There's a Word for Everything
By Evan Braun
There’s a common expression that goes like this: “You don’t know what you don’t know.” I’ve found that this is a really important concept for everyone to grasp in the general course of life, so certainly this doesn’t apply specifically to writing.
But also, actually, yes it does.
Before I get to my point today, I want to go back in time about ten years to the summer when I was busily finishing up the first draft of the book that would eventually become my second published novel, The City of Darkness.
In a scene late in the book, a group of characters lands in Islamabad, Pakistan and steps out of the airport. Clearly I had never been to Pakistan, nowhere even near to it, and I still haven’t. So, to compensate, I did as much research as I could. I studied pictures, read some articles, and even sought out someone who had been there to help insert a little bit of authentic flavour to the scene.
These efforts all paid off, and without a doubt that part of the book is much stronger than if I had just made up some details from my own imagination. You can never do too much research.
At the time, I was quite satisfied with the final result. And after the book came out, nobody commented specifically on the scene in question—which, for a writer, can generally be taken as confirmation that you’ve done your job well enough.
But a few years later, I had occasion to re-read the first few pages of this chapter. With the benefit of some new knowledge and a bit of hindsight, I noticed something rather embarrassing.
Here’s the passage:
And yet here they were, a long day and a half later, speeding down Islamabad’s main expressway, their jeep’s climate control laboring against the oppressive midday heat as the four spires of the Faisal Mosque loomed on the horizon.
“What’s wrong with that?” you may be asking. “Looks fine to me.”

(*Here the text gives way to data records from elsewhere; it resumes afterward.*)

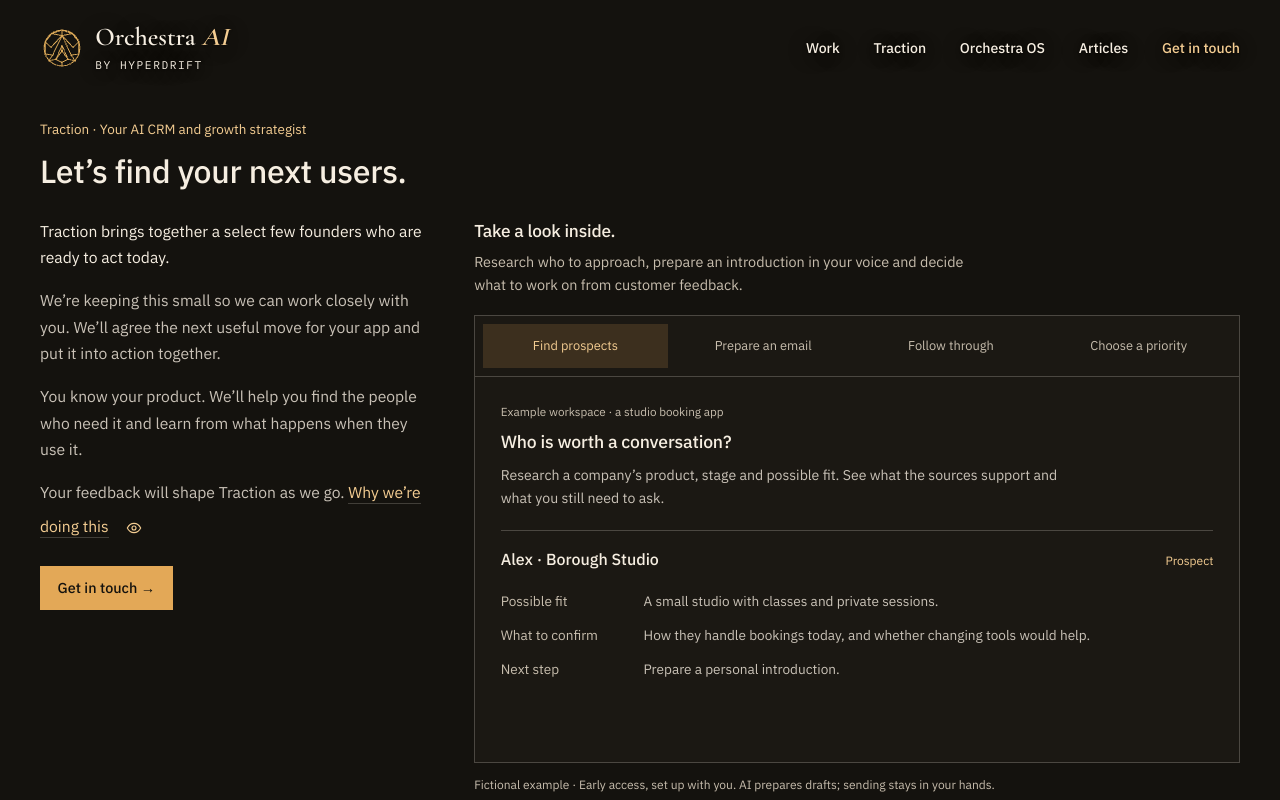
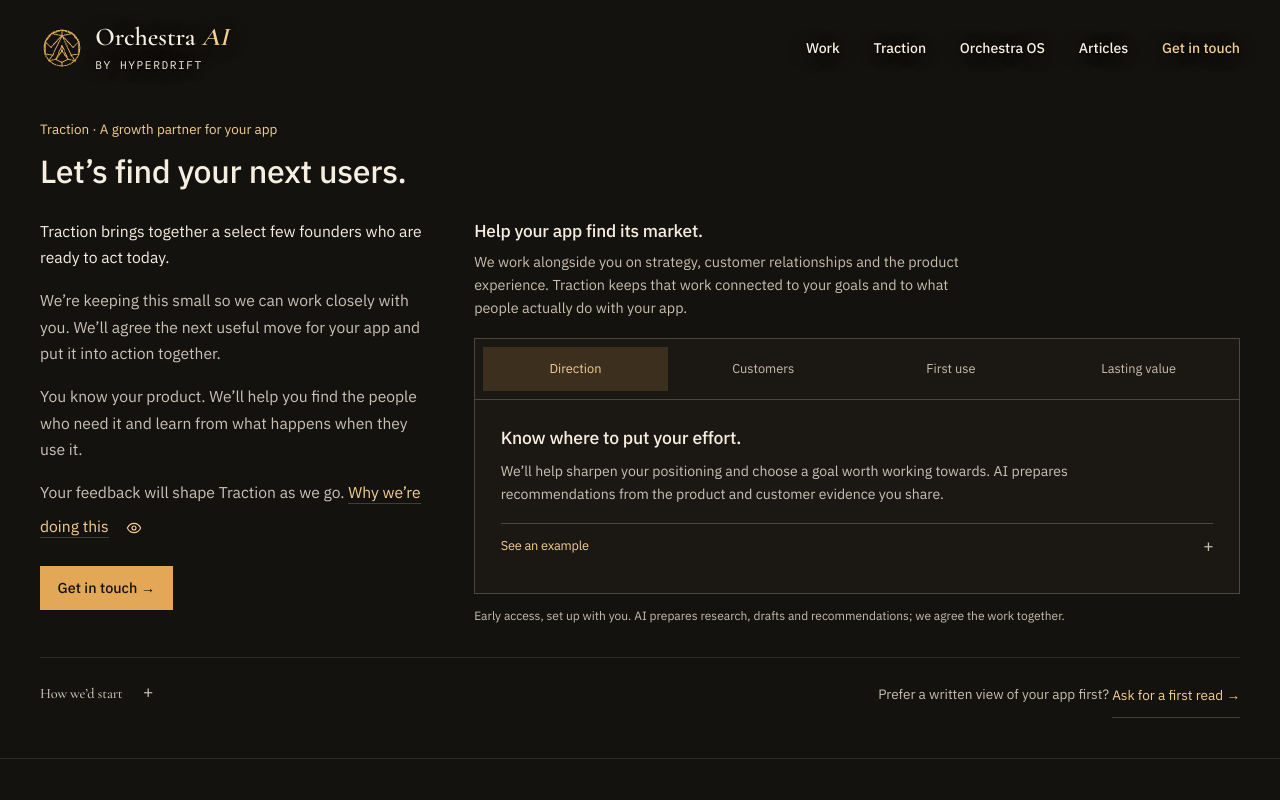
Before and after one commit to hyperdrift-io/orchestra, a Next.js app: page /traction in a window 1280 px wide. Shown: the top 800 px of the page. Built offline with nearby package versions, Linux system fonts and the light colour scheme.

Commit message:
Present Traction as a whole growth partnership

```diff
--- a/src/app/traction/offering.css
+++ b/src/app/traction/offering.css
@@ -18,26 +18,16 @@
 #traction [data-traction-walkthrough] button { flex: 1; display: flex; justify-content: center; align-items: center; gap: .5rem; min-height: 44px; padding: .6rem; font-size: .8rem; white-space: nowrap; color: var(--cream-3); background: transparent; border: 0; cursor: pointer; }
 #traction [data-traction-walkthrough] button:hover { color: var(--cream); background: var(--ink-elev); }
 #traction [data-traction-walkthrough] button[aria-pressed='true'] { color: var(--gold-light); background: var(--gold-soft); }
-#traction [data-traction-walkthrough] button span { display: none; }
-#traction-example { padding: clamp(1rem, 2vw, 1.6rem); min-height: 385px; }
-#traction #traction-example header > p:first-child { color: var(--cream-3); font: .73rem/1.5 var(--font-body); text-transform: none; letter-spacing: 0; }
-#traction #traction-example h3 { font: 500 1.1rem/1.4 var(--font-body); margin: .6rem 0; }
-#traction #traction-example header > p:last-child { font: .88rem/1.65 var(--font-body); max-width: 68ch; text-transform: none; letter-spacing: 0; color: var(--cream-2); }
-#traction-example :is([data-prospect-example], [data-email-example], [data-followup-example], [data-priority-example]) { border-top: 1px solid var(--line-soft); margin: 1.2rem 0 0; padding-top: 1rem; }
-#traction-example [data-prospect-example] > div { display: flex; justify-content: space-between; align-items: baseline; gap: 1rem; }
-#traction-example strong { font-weight: 500; color: var(--cream); }
-#traction-example [data-prospect-example] > div span { font-size: .75rem; color: var(--gold-light); }
-#traction-example dl { margin: .8rem 0 0; }
-#traction-example dl > div { display: grid; grid-template-columns: 130px minmax(0, 1fr); gap: .8rem; padding: .4rem 0; font-size: .85rem; }
+#traction-example { padding: clamp(1rem, 2vw, 1.6rem); }
+#traction #traction-example h3 { font: 500 1.1rem/1.4 var(--font-body); margin: 0 0 .6rem; }
+#traction #traction-example header > p { font: .88rem/1.65 var(--font-body); max-width: 68ch; margin: 0; text-transform: none; letter-spacing: 0; color: var(--cream-2); }
+#traction-example [data-work-example] { border: 0; border-top: 1px solid var(--line-soft); margin-top: 1rem; }
+#traction-example [data-work-example] summary { display: flex; align-items: center; min-height: 44px; padding-block: .5rem; color: var(--gold-light); font: .8rem/1.5 var(--font-body); cursor: pointer; }
+#traction-example [data-work-example] > p { margin: 0; color: var(--cream-3); font: .73rem/1.5 var(--font-body); }
+#traction-example dl { margin: .5rem 0 0; }
+#traction-example dl > div { display: grid; grid-template-columns: 100px minmax(0, 1fr); gap: .8rem; padding: .4rem 0; font-size: .85rem; }
 #traction-example dt { color: var(--cream-3); }
 #traction-example dd { margin: 0; color: var(--cream-2); }
-#traction-example [data-email-example] p { font-size: .88rem; line-height: 1.65; }
-#traction-example [data-email-example] p:first-child { padding-bottom: .8rem; margin-bottom: .8rem; border-bottom: 1px solid var(--line-hair); }
-#traction-example [data-email-example] p:first-child span { color: var(--cream-3); padding-right: .8rem; }
-#traction-example small { display: block; font-size: .75rem; color: var(--cream-3); margin-top: .8rem; }
-#traction-example [data-priority-example] small { margin: 0; color: var(--gold-light); }
-#traction-example h4 { font: 500 1.04rem/1.5 var(--font-body); margin: .6rem 0; }
-#traction-example [data-priority-example] p { font-size: .88rem; margin: .5rem 0 0; }
 #traction[data-offering] #value > [data-availability] { font: .75rem/1.6 var(--font-body); color: var(--cream-3); margin: .75rem 0 0; }
 #traction[data-offering] > footer { display: flex; flex-wrap: wrap; justify-content: space-between; gap: 1rem 3rem; border-top: 1px solid var(--line-hair); margin-top: 2rem; padding-top: 1rem; }
 #traction > footer details { max-width: 66ch; border: 0; }
@@ -59,6 +49,5 @@
 }
 @media (max-width: 500px) {
   #traction [data-traction-walkthrough] > [role='group'] { display: grid; grid-template-columns: 1fr 1fr; }
-  #traction-example { min-height: 440px; }
   #traction-example dl > div { grid-template-columns: 1fr; gap: .2rem; padding-block: .5rem; }
 }
--- a/src/app/traction/page.tsx
+++ b/src/app/traction/page.tsx
@@ -7,10 +7,10 @@
 const shareImage = { url: '/traction/og.jpg', width: 1200, height: 630, alt: 'The Traction title card from the trailer' };
 
 export const metadata: Metadata = {
-  title: 'Traction — Your AI CRM and growth strategist',
-  description: 'Research prospects, prepare personal introductions and keep customer relationships moving. Traction helps founders choose their next growth move.',
+  title: 'Traction — A growth partner for your app',
+  description: 'Work with us on your app’s strategy, customer relationships and product experience. Traction connects your goals to useful action and customer feedback.',
   alternates: { canonical: '/traction' },
-  openGraph: { ...websiteOpenGraph, title: 'Traction — Let’s find your next users.', description: 'Founders helping each other get their apps to the people they’re made for. AI helps with research, introductions and the next useful work.', url: 'https://orchestra.hyperdrift.io/traction', images: [shareImage] },
+  openGraph: { ...websiteOpenGraph, title: 'Traction — Let’s find your next users.', description: 'A partnership to help your app find its market, turn interest into use and learn what brings people back. AI supports the work; we shape it with you.', url: 'https://orchestra.hyperdrift.io/traction', images: [shareImage] },
   twitter: { card: 'summary_large_image', images: [shareImage] },
 };
 
--- a/src/components/Traction.tsx
+++ b/src/components/Traction.tsx
@@ -7,7 +7,7 @@
 export function Traction({ invitation }: { invitation?: TractionInvitation }) {
   return <article id="traction" data-offering="">
     <header>
-      <p>Traction · Your AI CRM and growth strategist</p>
+      <p>Traction · A growth partner for your app</p>
       <h1>{invitation ? `Glad you made it, ${invitation.firstName}.` : 'Let’s find your next users.'}</h1>
     </header>
     <div data-offer-body>
@@ -19,9 +19,9 @@
         <a href="#enquire" data-enquiry="" data-situation="partnership" data-primary="">Get in touch →</a>
       </div>
       <section id="value" aria-labelledby="traction-work-title">
-        <header><h2 id="traction-work-title">Take a look inside.</h2><p>Research who to approach, prepare an introduction in your voice and decide what to work on from customer feedback.</p></header>
+        <header><h2 id="traction-work-title">Help your app find its market.</h2><p>We work alongside you on strategy, customer relationships and the product experience. Traction keeps that work connected to your goals and to what people actually do with your app.</p></header>
         <TractionWalkthrough />
-        <p data-availability>Fictional example · Early access, set up with you. AI prepares drafts; sending stays in your hands.</p>
+        <p data-availability>Early access, set up with you. AI prepares research, drafts and recommendations; we agree the work together.</p>
       </section>
     </div>
     <footer id="contact">
--- a/src/components/TractionWalkthrough.tsx
+++ b/src/components/TractionWalkthrough.tsx
@@ -2,41 +2,64 @@
 
 import { useState } from 'react';
 
-const steps = [
-  { name: 'Find prospects', title: 'Who is worth a conversation?', description: 'Research a company’s product, stage and possible fit. See what the sources support and what you still need to ask.' },
-  { name: 'Prepare an email', title: 'An introduction that sounds like you.', description: 'Give Traction your offer and a sample of your writing. Review and edit the draft alongside the prospect’s research.' },
-  { name: 'Follow through', title: 'Pick up where you left off.', description: 'Keep the conversation, your promises and the next action with the person. Update the relationship as you learn more.' },
-  { name: 'Choose a priority', title: 'A reason for your next move.', description: 'Ask AI to propose the next useful work from your saved customer evidence. Review its reasoning before you take it on.' },
+const areas = [
+  {
+    name: 'Direction',
+    title: 'Know where to put your effort.',
+    description: 'We’ll help sharpen your positioning and choose a goal worth working towards. AI prepares recommendations from the product and customer evidence you share.',
+    example: [
+      ['Ambition', 'Help independent studios manage bookings without a spreadsheet.'],
+      ['Focus', 'Start with studios mixing classes and private sessions.'],
+      ['Useful result', 'A studio runs its real bookings in the app.'],
+    ],
+  },
+  {
+    name: 'Customers',
+    title: 'Build relationships with the right people.',
+    description: 'Your CRM keeps research, conversations and agreed next steps together. AI prepares introductions in your voice; you decide who to contact and what to send.',
+    example: [
+      ['Prospect', 'Alex runs a studio with classes and private sessions.'],
+      ['Approach', 'A personal introduction showing how the app could help with both.'],
+      ['Follow-through', 'Keep Alex’s reply and the agreed walkthrough with the relationship.'],
+    ],
+  },
+  {
+    name: 'First use',
+    title: 'Make their first experience count.',
+    description: 'Interest only helps if people can use what you’ve built. We’ll look at onboarding with you, find what gets in the way and agree the improvements to make.',
+    example: [
+      ['Feedback', 'Alex can create classes, but can’t see how to add a private session.'],
+      ['Action', 'Make both booking types clear during setup.'],
+      ['Check', 'Can Alex publish a real schedule without help?'],
+    ],
+  },
+  {
+    name: 'Lasting value',
+    title: 'Learn what makes people come back.',
+    description: 'Set measures around your app’s actual value. Customer feedback and repeat use help us decide where to invest more effort or change direction.',
+    example: [
+      ['Measure', 'Studios returning to manage their next week of bookings.'],
+      ['Listen for', 'What they still do outside the app, and why.'],
+      ['Next decision', 'Choose the next improvement from what those studios need.'],
+    ],
+  },
 ];
 
-/** An explorable example, explicitly fictional, with no customer data or model calls. */
+/** Illustrates the partnership using one fictional app; no customer data or model calls. */
 export function TractionWalkthrough() {
   const [selected, setSelected] = useState(0);
-  const step = steps[selected];
+  const area = areas[selected];
   return <div data-traction-walkthrough>
-    <div role="group" aria-label="Explore Traction">
-      {steps.map((item, index) => <button key={item.name} type="button" aria-pressed={selected === index} aria-controls="traction-example" onClick={() => setSelected(index)}>{item.name}<span aria-hidden="true">↗</span></button>)}
+    <div role="group" aria-label="How we can help">
+      {areas.map((item, index) => <button key={item.name} type="button" aria-pressed={selected === index} aria-controls="traction-example" onClick={() => setSelected(index)}>{item.name}</button>)}
     </div>
     <div id="traction-example" aria-live="polite">
-      <header><p>Example workspace · a studio booking app</p><h3>{step.title}</h3><p>{step.description}</p></header>
-      {selected === 0 && <div data-prospect-example>
-        <div><strong>Alex · Borough Studio</strong><span>Prospect</span></div>
-        <dl><div><dt>Possible fit</dt><dd>A small studio with classes and private sessions.</dd></div><div><dt>What to confirm</dt><dd>How they handle bookings today, and whether changing tools would help.</dd></div><div><dt>Next step</dt><dd>Prepare a personal introduction.</dd></div></dl>
-      </div>}
-      {selected === 1 && <div data-email-example>
-        <p><span>Subject</span> A thought for Borough Studio</p>
-        <p>Hi Alex,</p>
-        <p>I’m Sam, the founder of a booking app for small studios. I’d like to understand how you manage classes and private sessions, and whether what I’m building could help.</p>
-        <p>Would you be open to a conversation?</p>
-        <p>Sam</p>
-        <small>Draft for review · nothing sent</small>
-      </div>}
-      {selected === 2 && <dl data-followup-example>
-        <div><dt>Conversation</dt><dd>Alex wants to see how a private session fits around a class.</dd></div><div><dt>Agreed next step</dt><dd>Prepare a walkthrough using the studio’s example.</dd></div><div><dt>Owner</dt><dd>Sam · awaiting the walkthrough</dd></div>
-      </dl>}
-      {selected === 3 && <div data-priority-example>
-        <small>AI proposal · your decision</small><h4>Make the next demo useful.</h4><p>Alex has asked about private sessions. Prepare that walkthrough before approaching more studios.</p><p><strong>Evidence:</strong> the saved conversation and agreed next step.</p><p><strong>Learn:</strong> does it solve the booking problem Alex described?</p>
-      </div>}
+      <header><h3>{area.title}</h3><p>{area.description}</p></header>
+      <details key={area.name} data-work-example>
+        <summary>See an example</summary>
+        <p>Fictional example · a studio booking app</p>
+        <dl>{area.example.map(([label, detail]) => <div key={label}><dt>{label}</dt><dd>{detail}</dd></div>)}</dl>
+      </details>
     </div>
   </div>;
 }
```
Also changed, not shown: 3 other files (tests, documents, lock files or other folders).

As it did with me when I first wrote it. Admittedly, there’s nothing offensively bad about this piece of writing. And look—there’s a bit of my research poking through, since obviously I looked into the matter well enough to identify the specific landmark: Faisal Mosque. Well done.
But here’s the thing: anyone who knows anything about Islam, or that part of the world more generally, knows that the “four spires” around a mosque have a very specific name. They’re called minarets.
Which I had no idea about at the time, and I didn’t know that I didn’t know there wasn’t a word for that, so I just described what I saw in the pictures I found online.
To someone who knows what a minaret is, though, this paragraph is pretty embarrassing. To put it in terms readers in North America might better understand, this is like going to great lengths to describe the steeple atop a church without knowing enough to actually call it a steeple.
There are probably many cases like this throughout my writing, published or otherwise, where I described things that otherwise have perfectly serviceable names. That’s because there’s a word for everything. Everything.
But I’ll never learn them all, and that’s fine. There’s just too many, and the human brain only has so much capacity.
It’s okay not to know things. Nonetheless, use my personal story as a cautionary tale. Next time you’re conducting some research for your next book, try to take some time every once in a while to try identifying the things you may be missing. It’s possible that if I had stopped long enough, it might have occurred to me to look up the word for those “four spires.”
So keep in mind that there are, indeed, words for everything. And if you come across something in your writing that doesn’t seem to have a corresponding word, you’d be well off to assume that you simply haven’t learned that word yet. Then learn it. Your future self will thank you.
About this Contributor:
Evan Braun is a full-time author and editor. He has authored three novels, the first of which, The Book of Creation, was shortlisted in two categories at the 2012 Word Awards. He has released two sequels, The City of Darkness (2013) and The Law of Radiance (2015), completing the series. Braun is an experienced professional editor, and has worked with Word Alive Press authors since 2006. He is also a regular contributor at The Fictorians, a popular writing blog.